Even during winter, our temperatures here in South Florida tend to remain on the mild side. The average low during the coldest part of the year (early January) is only around 60 degrees, while the average high is in the warm mid-70s. Hardly much to cause a shiver.
But on occasion, even we get (often brief) tastes of a winter chill as cold fronts from the north usher in frigid nights (by our standards anyway). Miami International Airport has recorded four nights with lows in the 40s since December.
Meteorological winter is defined as December through February. It differs from astronomical winter in the fact that it follows the seasonal temperature cycles instead of the position of the earth in relation to the sun. Your calendar will show a season beginning based off of a solstice or equinox.
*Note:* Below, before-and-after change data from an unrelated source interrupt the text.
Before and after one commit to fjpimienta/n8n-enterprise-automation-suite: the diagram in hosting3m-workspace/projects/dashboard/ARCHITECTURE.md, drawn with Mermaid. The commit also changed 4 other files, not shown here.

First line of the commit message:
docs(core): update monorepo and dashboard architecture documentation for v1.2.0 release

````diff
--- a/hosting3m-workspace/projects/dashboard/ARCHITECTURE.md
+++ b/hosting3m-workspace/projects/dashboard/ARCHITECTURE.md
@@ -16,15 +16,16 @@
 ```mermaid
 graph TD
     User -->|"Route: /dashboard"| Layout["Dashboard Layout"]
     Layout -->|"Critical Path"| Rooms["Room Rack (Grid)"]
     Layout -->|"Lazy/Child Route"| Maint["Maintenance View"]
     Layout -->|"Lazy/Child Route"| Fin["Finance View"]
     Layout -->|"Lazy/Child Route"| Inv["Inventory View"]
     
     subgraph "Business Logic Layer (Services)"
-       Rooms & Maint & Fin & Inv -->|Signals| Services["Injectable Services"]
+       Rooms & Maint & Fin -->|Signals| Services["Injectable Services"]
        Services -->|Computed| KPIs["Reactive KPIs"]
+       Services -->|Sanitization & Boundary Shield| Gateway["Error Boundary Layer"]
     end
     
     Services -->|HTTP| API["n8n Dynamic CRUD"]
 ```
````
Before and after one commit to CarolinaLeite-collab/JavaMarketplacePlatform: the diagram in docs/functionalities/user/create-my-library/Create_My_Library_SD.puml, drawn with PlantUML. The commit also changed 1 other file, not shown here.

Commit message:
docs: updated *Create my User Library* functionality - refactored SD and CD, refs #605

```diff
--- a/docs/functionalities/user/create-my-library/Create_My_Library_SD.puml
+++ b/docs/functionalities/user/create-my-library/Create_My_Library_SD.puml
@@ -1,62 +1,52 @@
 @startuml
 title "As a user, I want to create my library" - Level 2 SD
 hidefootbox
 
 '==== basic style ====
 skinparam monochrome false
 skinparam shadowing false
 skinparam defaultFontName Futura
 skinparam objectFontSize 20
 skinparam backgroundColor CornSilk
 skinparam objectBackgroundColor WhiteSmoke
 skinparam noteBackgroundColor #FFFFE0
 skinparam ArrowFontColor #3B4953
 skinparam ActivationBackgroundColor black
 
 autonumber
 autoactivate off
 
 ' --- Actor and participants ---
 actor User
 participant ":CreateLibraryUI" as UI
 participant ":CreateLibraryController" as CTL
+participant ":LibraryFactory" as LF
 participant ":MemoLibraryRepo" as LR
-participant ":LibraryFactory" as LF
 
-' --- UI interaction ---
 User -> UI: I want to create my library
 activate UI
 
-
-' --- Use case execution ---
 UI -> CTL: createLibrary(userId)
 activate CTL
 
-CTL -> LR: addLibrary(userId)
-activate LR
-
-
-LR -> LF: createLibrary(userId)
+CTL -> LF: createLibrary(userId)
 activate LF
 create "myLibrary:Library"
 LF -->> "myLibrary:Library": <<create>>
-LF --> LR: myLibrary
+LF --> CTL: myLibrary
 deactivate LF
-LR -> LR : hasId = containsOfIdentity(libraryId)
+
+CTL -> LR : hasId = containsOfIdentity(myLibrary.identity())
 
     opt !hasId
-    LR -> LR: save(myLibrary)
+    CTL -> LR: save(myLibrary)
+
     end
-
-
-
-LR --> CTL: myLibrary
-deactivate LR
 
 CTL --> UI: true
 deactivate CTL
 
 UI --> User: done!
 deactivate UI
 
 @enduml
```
So far this meteorological winter (since December 1), Miami has recorded an average temperature of 68.8 degrees. This ranks it in the middle of the pack in the record books, at 40th coolest of 84 seasons on record. The last time we were cooler was ten years ago. The entire winter of 2010-11 (again, December through February), had an average temperature of 66.8 degrees, ranking it 20 of 84. By comparison, last winter was in the top three warmest, ranking 82 of 84.
Data shows our winters have been warming, especially since the 1990s.
But it is important to remember that we still have the rest of January and February to go, so a warm remainder of the season could change our ranking.
Why is this happening? It is unusual and somewhat unexpected, as we are under a La Nina pattern. This is an atmospheric setup where unusually cool waters in the Pacific affect the flow of the jet stream, keeping arctic air held far north. South Florida typically experiences warmer-than-average winters during La Nina years, and this pattern is forecast to continue through the rest of winter.
But La Nina isn’t the only show in town. This year, we have had a wild card. A shorter-lived opposing weather pattern called the North Atlantic Oscillation has overpowered the La Nina setup. When this setup is in a “negative” phase, it allows the jet stream to push unusually far south. This unleashes cold outbreaks upon the eastern U.S., and indications are this will remain in this “negative” phase through January.
While we will still see plenty of warm South Florida days between the cold fronts, the ingredients are there for continued occasional chilly stretches.